→ **TO DO**
The whole listing must be returned exactly, with no line missing.
· · ·
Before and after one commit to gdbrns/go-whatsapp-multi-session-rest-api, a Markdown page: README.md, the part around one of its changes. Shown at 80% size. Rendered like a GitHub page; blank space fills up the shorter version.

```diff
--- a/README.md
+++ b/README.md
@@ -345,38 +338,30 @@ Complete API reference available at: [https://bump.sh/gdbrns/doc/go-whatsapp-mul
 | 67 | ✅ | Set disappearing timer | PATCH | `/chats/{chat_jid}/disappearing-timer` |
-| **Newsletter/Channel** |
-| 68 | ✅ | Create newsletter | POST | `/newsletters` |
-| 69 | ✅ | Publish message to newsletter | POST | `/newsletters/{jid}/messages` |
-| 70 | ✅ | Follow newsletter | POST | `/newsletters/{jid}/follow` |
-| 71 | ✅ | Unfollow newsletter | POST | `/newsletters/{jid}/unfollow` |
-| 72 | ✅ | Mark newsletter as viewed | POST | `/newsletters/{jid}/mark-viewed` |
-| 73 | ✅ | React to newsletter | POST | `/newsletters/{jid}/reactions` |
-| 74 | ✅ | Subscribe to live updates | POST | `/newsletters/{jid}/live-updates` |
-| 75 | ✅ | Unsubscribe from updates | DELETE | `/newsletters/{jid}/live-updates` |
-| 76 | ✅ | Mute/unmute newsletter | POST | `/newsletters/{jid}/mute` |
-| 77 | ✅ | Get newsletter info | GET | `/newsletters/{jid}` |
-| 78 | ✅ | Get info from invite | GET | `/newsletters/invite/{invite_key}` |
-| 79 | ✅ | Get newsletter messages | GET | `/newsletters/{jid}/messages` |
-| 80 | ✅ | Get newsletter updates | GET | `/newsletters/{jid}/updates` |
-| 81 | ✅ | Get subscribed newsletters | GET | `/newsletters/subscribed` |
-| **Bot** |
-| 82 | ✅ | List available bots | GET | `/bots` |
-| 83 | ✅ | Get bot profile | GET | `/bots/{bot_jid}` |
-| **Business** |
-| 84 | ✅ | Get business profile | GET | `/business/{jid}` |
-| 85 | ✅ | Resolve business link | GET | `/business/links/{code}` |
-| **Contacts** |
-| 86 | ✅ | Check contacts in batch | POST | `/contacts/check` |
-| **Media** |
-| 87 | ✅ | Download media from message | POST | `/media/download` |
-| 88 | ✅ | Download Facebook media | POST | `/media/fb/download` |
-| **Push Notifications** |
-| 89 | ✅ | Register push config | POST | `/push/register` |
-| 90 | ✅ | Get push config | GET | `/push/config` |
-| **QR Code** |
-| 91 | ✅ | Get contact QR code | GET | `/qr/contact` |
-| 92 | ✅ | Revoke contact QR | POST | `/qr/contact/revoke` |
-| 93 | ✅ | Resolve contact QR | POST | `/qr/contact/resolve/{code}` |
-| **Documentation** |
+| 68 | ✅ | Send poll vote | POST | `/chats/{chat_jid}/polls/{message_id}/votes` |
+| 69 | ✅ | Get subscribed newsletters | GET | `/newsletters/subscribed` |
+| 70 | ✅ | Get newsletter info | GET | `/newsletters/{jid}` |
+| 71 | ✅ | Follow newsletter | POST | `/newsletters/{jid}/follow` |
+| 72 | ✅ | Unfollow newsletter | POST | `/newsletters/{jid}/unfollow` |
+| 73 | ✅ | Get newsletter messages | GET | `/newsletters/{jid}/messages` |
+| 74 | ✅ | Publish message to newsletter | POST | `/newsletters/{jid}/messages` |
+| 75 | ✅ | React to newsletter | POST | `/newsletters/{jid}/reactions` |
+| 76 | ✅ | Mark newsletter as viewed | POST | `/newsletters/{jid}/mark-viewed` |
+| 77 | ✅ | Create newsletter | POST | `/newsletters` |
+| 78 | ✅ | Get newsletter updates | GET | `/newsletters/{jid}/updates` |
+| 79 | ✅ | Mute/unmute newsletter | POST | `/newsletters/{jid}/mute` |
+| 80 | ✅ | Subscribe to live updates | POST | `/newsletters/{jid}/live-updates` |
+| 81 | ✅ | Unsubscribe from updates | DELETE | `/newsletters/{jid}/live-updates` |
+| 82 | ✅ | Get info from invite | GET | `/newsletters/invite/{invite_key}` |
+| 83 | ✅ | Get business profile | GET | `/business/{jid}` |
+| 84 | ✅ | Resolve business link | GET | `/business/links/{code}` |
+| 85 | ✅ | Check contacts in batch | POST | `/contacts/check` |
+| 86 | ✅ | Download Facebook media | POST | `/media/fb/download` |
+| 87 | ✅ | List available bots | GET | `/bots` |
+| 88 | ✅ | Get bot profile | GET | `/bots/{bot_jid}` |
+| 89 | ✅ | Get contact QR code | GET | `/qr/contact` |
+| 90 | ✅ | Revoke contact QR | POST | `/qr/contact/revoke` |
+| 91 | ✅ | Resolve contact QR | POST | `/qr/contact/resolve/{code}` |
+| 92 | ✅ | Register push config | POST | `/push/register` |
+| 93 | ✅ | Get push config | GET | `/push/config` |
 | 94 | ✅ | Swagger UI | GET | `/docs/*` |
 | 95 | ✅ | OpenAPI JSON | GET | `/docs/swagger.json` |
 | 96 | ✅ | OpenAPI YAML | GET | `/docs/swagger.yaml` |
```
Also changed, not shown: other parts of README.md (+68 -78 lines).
· · ·
→ **EXERCISE OUTPUT**
Before and after one commit to gdbrns/go-whatsapp-multi-session-rest-api, a Markdown page: README.md, the part around one of its changes. Shown at 80% size. Rendered like a GitHub page; blank space fills up the shorter version.

```diff
--- a/README.md
+++ b/README.md
@@ -345,38 +338,30 @@ Complete API reference available at: [https://bump.sh/gdbrns/doc/go-whatsapp-mul
 | 67 | ✅ | Set disappearing timer | PATCH | `/chats/{chat_jid}/disappearing-timer` |
-| **Newsletter/Channel** |
-| 68 | ✅ | Create newsletter | POST | `/newsletters` |
-| 69 | ✅ | Publish message to newsletter | POST | `/newsletters/{jid}/messages` |
-| 70 | ✅ | Follow newsletter | POST | `/newsletters/{jid}/follow` |
-| 71 | ✅ | Unfollow newsletter | POST | `/newsletters/{jid}/unfollow` |
-| 72 | ✅ | Mark newsletter as viewed | POST | `/newsletters/{jid}/mark-viewed` |
-| 73 | ✅ | React to newsletter | POST | `/newsletters/{jid}/reactions` |
-| 74 | ✅ | Subscribe to live updates | POST | `/newsletters/{jid}/live-updates` |
-| 75 | ✅ | Unsubscribe from updates | DELETE | `/newsletters/{jid}/live-updates` |
-| 76 | ✅ | Mute/unmute newsletter | POST | `/newsletters/{jid}/mute` |
-| 77 | ✅ | Get newsletter info | GET | `/newsletters/{jid}` |
-| 78 | ✅ | Get info from invite | GET | `/newsletters/invite/{invite_key}` |
-| 79 | ✅ | Get newsletter messages | GET | `/newsletters/{jid}/messages` |
-| 80 | ✅ | Get newsletter updates | GET | `/newsletters/{jid}/updates` |
-| 81 | ✅ | Get subscribed newsletters | GET | `/newsletters/subscribed` |
-| **Bot** |
-| 82 | ✅ | List available bots | GET | `/bots` |
-| 83 | ✅ | Get bot profile | GET | `/bots/{bot_jid}` |
-| **Business** |
-| 84 | ✅ | Get business profile | GET | `/business/{jid}` |
-| 85 | ✅ | Resolve business link | GET | `/business/links/{code}` |
-| **Contacts** |
-| 86 | ✅ | Check contacts in batch | POST | `/contacts/check` |
-| **Media** |
-| 87 | ✅ | Download media from message | POST | `/media/download` |
-| 88 | ✅ | Download Facebook media | POST | `/media/fb/download` |
-| **Push Notifications** |
-| 89 | ✅ | Register push config | POST | `/push/register` |
-| 90 | ✅ | Get push config | GET | `/push/config` |
-| **QR Code** |
-| 91 | ✅ | Get contact QR code | GET | `/qr/contact` |
-| 92 | ✅ | Revoke contact QR | POST | `/qr/contact/revoke` |
-| 93 | ✅ | Resolve contact QR | POST | `/qr/contact/resolve/{code}` |
-| **Documentation** |
+| 68 | ✅ | Send poll vote | POST | `/chats/{chat_jid}/polls/{message_id}/votes` |
+| 69 | ✅ | Get subscribed newsletters | GET | `/newsletters/subscribed` |
+| 70 | ✅ | Get newsletter info | GET | `/newsletters/{jid}` |
+| 71 | ✅ | Follow newsletter | POST | `/newsletters/{jid}/follow` |
+| 72 | ✅ | Unfollow newsletter | POST | `/newsletters/{jid}/unfollow` |
+| 73 | ✅ | Get newsletter messages | GET | `/newsletters/{jid}/messages` |
+| 74 | ✅ | Publish message to newsletter | POST | `/newsletters/{jid}/messages` |
+| 75 | ✅ | React to newsletter | POST | `/newsletters/{jid}/reactions` |
+| 76 | ✅ | Mark newsletter as viewed | POST | `/newsletters/{jid}/mark-viewed` |
+| 77 | ✅ | Create newsletter | POST | `/newsletters` |
+| 78 | ✅ | Get newsletter updates | GET | `/newsletters/{jid}/updates` |
+| 79 | ✅ | Mute/unmute newsletter | POST | `/newsletters/{jid}/mute` |
+| 80 | ✅ | Subscribe to live updates | POST | `/newsletters/{jid}/live-updates` |
+| 81 | ✅ | Unsubscribe from updates | DELETE | `/newsletters/{jid}/live-updates` |
+| 82 | ✅ | Get info from invite | GET | `/newsletters/invite/{invite_key}` |
+| 83 | ✅ | Get business profile | GET | `/business/{jid}` |
+| 84 | ✅ | Resolve business link | GET | `/business/links/{code}` |
+| 85 | ✅ | Check contacts in batch | POST | `/contacts/check` |
+| 86 | ✅ | Download Facebook media | POST | `/media/fb/download` |
+| 87 | ✅ | List available bots | GET | `/bots` |
+| 88 | ✅ | Get bot profile | GET | `/bots/{bot_jid}` |
+| 89 | ✅ | Get contact QR code | GET | `/qr/contact` |
+| 90 | ✅ | Revoke contact QR | POST | `/qr/contact/revoke` |
+| 91 | ✅ | Resolve contact QR | POST | `/qr/contact/resolve/{code}` |
+| 92 | ✅ | Register push config | POST | `/push/register` |
+| 93 | ✅ | Get push config | GET | `/push/config` |
 | 94 | ✅ | Swagger UI | GET | `/docs/*` |
 | 95 | ✅ | OpenAPI JSON | GET | `/docs/swagger.json` |
 | 96 | ✅ | OpenAPI YAML | GET | `/docs/swagger.yaml` |
```
Also changed, not shown: other parts of README.md (+68 -78 lines).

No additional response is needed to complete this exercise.